Well, as noted, many are not surviving; so, the airlines are desperately adding fees ($25 to check that second bag) and they're slapping fuel surcharges onto the prices of their tickets, which has meant an additional $130 above the base ticket price for hundreds of thousands of fares. And notice that the $130 fuel surcharge is currently higher than the price of a barrel of oil.
The economics of airlines at $200 oil are upside down (I sometimes have bizarre nightmares about passengers trying to avoid the extra bag check and fuel surcharges by squeezing a barrel of oil into an overhead bin).
Some say the airline industry is disappearing with oil at $120 a barrel. Can it come back? Can we make the industry work again? That is the question buzzing through the management offices at every airline.
But does re-regulation make sense? I don't think so. And it would be ironic if we went back to those days, especially since Europe and Russia have taken the plunge into the free market (with varying results), but if Goldman Sachs is correct -- and I believe they are -- oil will be a nasty part of the airline equation for years to come.
Now, I'm not saying Americans necessarily have a right to cheap airfare, but I do believe we should always have the right to the relatively cheapest airfare, and bargains can still be had. Savvy shoppers just have to dig deeper, and be more flexible about travel planning than ever before (some of the best deals around today require that you travel literally within a few days of your purchase).
Someone said not too long ago that what the airline industry really needs is the imagination and vision of new aviation heroes -- someone like Howard Hughes, perhaps, or Southwest's plain speaking Herb Kelleher, or maybe Virgin's Richard Branson -- now, there's a man with ideas.
Or maybe the situation is so dire that we need super-heroes -- unfortunately, Iron Man is busy with his new movie. In the meantime, though, I think we need to do the same thing for leisure travel that we're doing in all areas of our lives during these troubled economic times, and that's using every tool at our disposal to make the most intelligent purchases we possibly can.

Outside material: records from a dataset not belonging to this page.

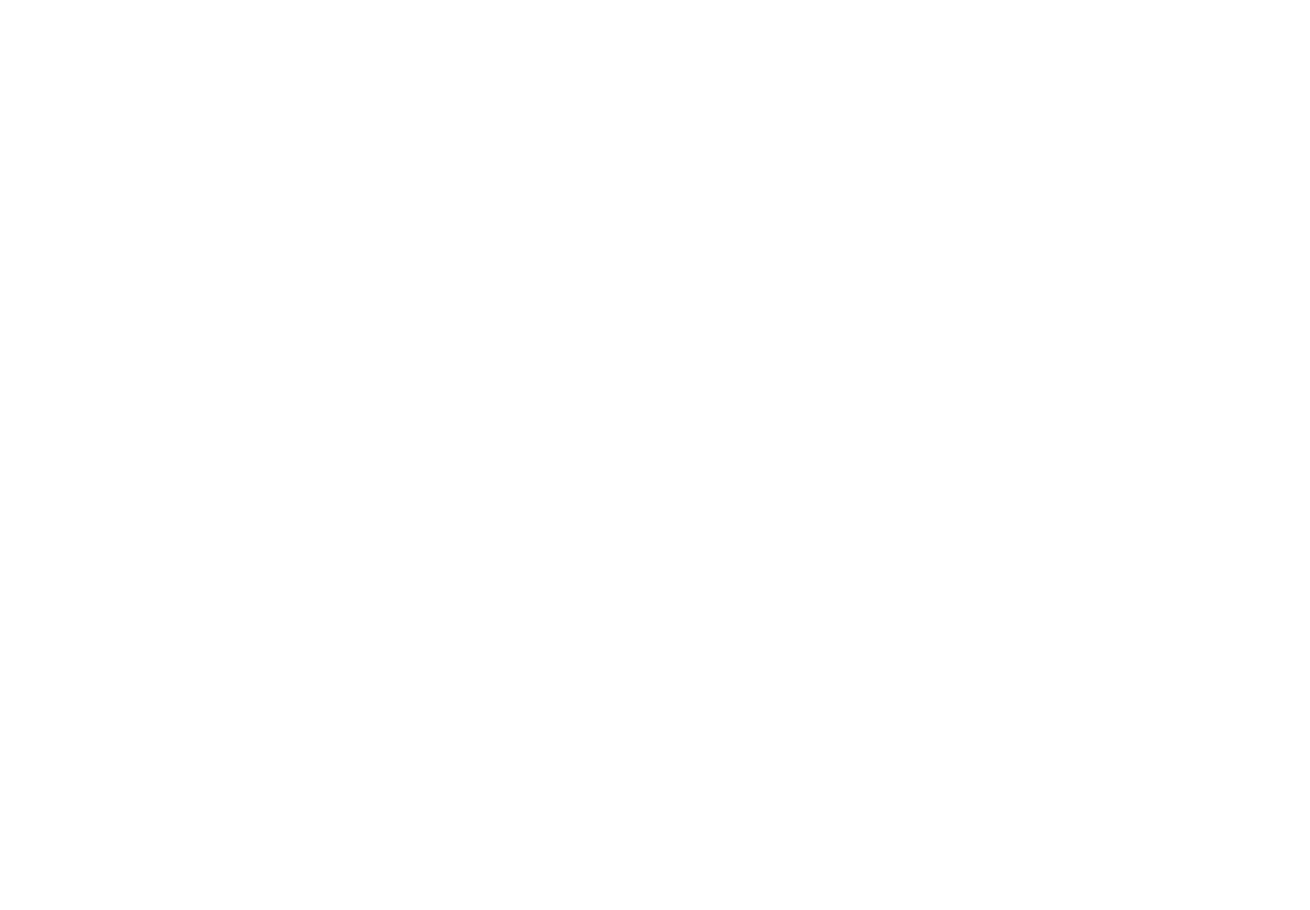
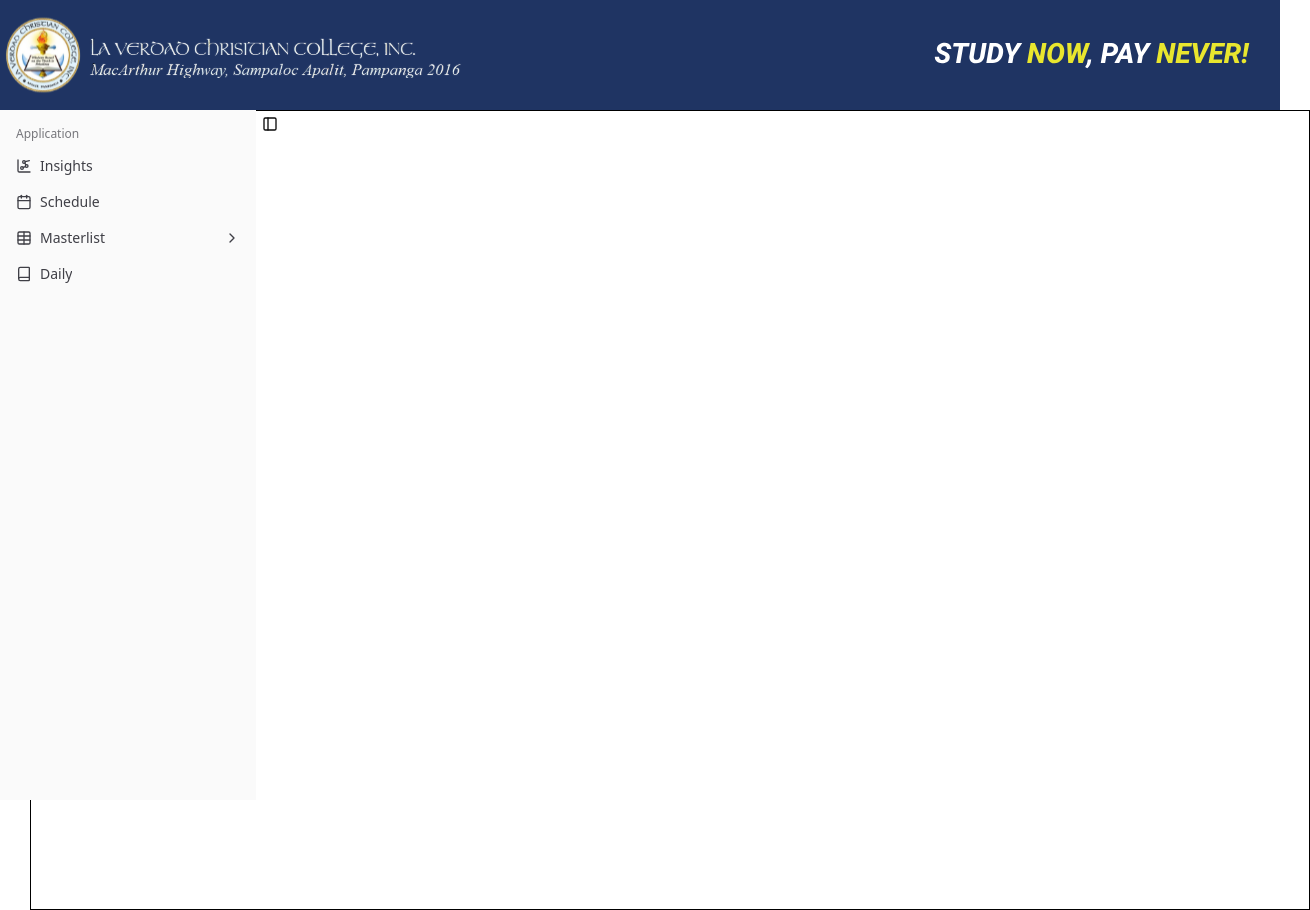
Before and after one commit to Fourthhy/free-lunch-eligibility-check-system, a React (Vite) app: page /adminPage in a window 1280 px wide. Before the commit this address had no page. Shown: the whole page, 1310 px wide, since content can reach past the window. Before the commit the page ends 800 px from the top, so only its background shows below. Built offline with nearby package versions, Linux system fonts and the light colour scheme.

Commit message:
added admin template

```diff
--- /dev/null
+++ b/src/AdminPages/AdminPage.jsx
@@ -0,0 +1,18 @@
+import HeaderBar from "../components/reusableComponents/HeaderBar";
+import AdminSidebar from "./AdminSidebar";
+
+
+function AdminPage() {
+    return (
+        <>
+            <HeaderBar />
+                <div className="ml-[30px] h-screen w-screen border-[1px] border-black absolute">
+                    content
+                </div>
+            <AdminSidebar />
+
+        </>
+    )
+}
+
+export default AdminPage
--- /dev/null
+++ b/src/AdminPages/AdminSidebar.jsx
@@ -0,0 +1,23 @@
+
+import { SidebarProvider, SidebarTrigger } from "../components/ui/sidebar";
+import { AppSidebar } from "../components/reusableComponents/AppSidebar";
+
+export default function AdminSidebar({ children }) {
+  return (
+    <>
+      <SidebarProvider>
+        <div style={{ display: "flex" }} className="relative">
+          <AppSidebar />
+          <main style={{ flex: 1 }}>
+            <div>
+              <SidebarTrigger />
+            </div>
+
+            {children}
+          </main>
+        </div>
+      </SidebarProvider>
+    </>
+
+  );
+}
--- a/src/App.jsx
+++ b/src/App.jsx
@@ -2,6 +2,7 @@ import KStaffPage from "./components/KStaffPage";
 import LandingPage from "./components/LandingPage"
 import LoginPage from "./components/LoginPage";
 import { BrowserRouter as Router, Routes, Route } from "react-router-dom";
+import AdminPage from "./AdminPages/AdminPage";
 
 
 function App() {
@@ -13,6 +14,7 @@ function App() {
           <Route path="/" element={<LandingPage />}/>
           <Route path="/admin" element={<LoginPage />}/>
           <Route path="/kstaff" element={<KStaffPage />}/>
+          <Route path="/adminPage" element={<AdminPage />}/>
         </Routes>
       </Router>
     </>
--- a/src/components/LoginPage.jsx
+++ b/src/components/LoginPage.jsx
@@ -62,7 +62,9 @@ export default function LoginPage() {
                                 </div>
 
                                 <div className="flex flex-col">
+                                    <Link to="/adminPage">
                                     <button className="w-[280px] h-[40px] mt-[20px] rounded-[8px] bg-[#3B82F6] text-white"> LOG-IN </button>
+                                    </Link>
                                 </div>
                             </form>
                         </div>
--- a/src/components/reusableComponents/AdminTemplate.jsx
+++ /dev/null
@@ -1,38 +0,0 @@
-import HeaderBar from "./components/reusableComponents/HeaderBar";
-import { SidebarProvider, SidebarTrigger } from "./components/ui/sidebar";
-import { AppSidebar } from "./components/reusableComponents/AppSidebar";
-
-
-// function Layout() {
-//   return (
-//     <div className="flex h-screen">
-//       <HeaderBar />
-//       <SidebarProvider>
-//         <AppSidebar />
-//       </SidebarProvider>
-//       <main className="flex-1 p-4">
-
-//       </main>
-//     </div>
-//   );
-// }
-
-// export default App;
-
-export default function AdminTemplate({ children }) {
-  return (
-    <>
-      <HeaderBar />
-      <SidebarProvider>
-        <div style={{ display: "flex" }}>
-          <AppSidebar />
-          <main style={{ flex: 1 }}>
-            <SidebarTrigger />
-            {children}
-          </main>
-        </div>
-      </SidebarProvider>
-    </>
-
-  );
-}
```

This work is the opinion of the columnist and in no way reflects the opinion of ABC News.
Rick Seaney is one of the country's leading experts on airfare, giving interviews and analysis to news organizations, including ABC News, The New York Times, The Wall Street Journal, Reuters, The Associated Press and Bloomberg. His Web site FareCompare.com offers consumers free, new-generation software combined with expert insider tips to find the best airline ticket deal.